DATA FOR PROCESSING section start

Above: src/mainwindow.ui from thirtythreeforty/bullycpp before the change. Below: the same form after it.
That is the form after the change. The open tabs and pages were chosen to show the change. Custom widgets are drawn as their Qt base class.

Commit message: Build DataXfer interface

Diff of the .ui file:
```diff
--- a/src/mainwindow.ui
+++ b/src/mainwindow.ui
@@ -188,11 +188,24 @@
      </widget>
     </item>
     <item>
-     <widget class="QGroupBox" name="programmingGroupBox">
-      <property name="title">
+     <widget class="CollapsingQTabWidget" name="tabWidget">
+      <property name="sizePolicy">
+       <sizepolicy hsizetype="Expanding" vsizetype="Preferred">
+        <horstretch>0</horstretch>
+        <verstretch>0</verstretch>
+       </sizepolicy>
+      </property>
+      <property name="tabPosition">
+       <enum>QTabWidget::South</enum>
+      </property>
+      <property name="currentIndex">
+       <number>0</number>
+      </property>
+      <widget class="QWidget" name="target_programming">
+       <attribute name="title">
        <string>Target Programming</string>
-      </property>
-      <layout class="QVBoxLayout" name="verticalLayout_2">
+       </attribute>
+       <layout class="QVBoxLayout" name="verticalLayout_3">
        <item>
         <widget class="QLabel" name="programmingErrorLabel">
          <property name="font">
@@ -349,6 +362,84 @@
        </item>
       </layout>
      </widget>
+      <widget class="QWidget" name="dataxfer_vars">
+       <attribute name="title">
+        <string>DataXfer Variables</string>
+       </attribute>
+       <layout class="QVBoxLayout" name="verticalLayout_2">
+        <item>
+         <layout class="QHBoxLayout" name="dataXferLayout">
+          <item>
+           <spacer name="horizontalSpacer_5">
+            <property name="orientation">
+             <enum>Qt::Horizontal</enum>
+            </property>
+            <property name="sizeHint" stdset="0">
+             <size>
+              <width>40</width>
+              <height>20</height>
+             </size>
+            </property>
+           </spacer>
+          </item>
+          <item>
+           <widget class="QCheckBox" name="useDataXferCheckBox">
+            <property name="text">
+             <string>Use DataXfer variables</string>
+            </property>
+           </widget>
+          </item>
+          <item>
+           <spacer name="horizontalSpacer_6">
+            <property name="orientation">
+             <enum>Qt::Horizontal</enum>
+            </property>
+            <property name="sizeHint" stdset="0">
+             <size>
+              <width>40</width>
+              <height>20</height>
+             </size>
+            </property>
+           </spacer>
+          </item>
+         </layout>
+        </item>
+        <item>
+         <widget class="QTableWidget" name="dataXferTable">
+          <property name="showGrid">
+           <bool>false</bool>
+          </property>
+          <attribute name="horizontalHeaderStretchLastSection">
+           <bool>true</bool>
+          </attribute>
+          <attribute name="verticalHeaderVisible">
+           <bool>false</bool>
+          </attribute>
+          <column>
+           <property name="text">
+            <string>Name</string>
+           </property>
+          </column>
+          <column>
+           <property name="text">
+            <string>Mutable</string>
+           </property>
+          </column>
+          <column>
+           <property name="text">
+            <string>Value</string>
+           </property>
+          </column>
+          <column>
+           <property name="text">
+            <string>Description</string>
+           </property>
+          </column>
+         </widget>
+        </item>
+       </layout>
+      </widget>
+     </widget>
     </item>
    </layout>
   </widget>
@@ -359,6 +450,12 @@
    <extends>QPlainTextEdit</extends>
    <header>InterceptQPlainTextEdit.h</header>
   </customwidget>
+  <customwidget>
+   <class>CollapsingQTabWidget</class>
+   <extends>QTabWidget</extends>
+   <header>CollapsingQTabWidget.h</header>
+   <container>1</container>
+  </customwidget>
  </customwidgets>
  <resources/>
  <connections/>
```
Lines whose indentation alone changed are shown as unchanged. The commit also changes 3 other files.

DATA FOR PROCESSING section end

**WHAT IS REQUIRED**
Taking the lines above one at a time, give the number of them that contain the string "CollapsingQTabWidget". Add nothing else.

**EXERCISE ANSWER**
3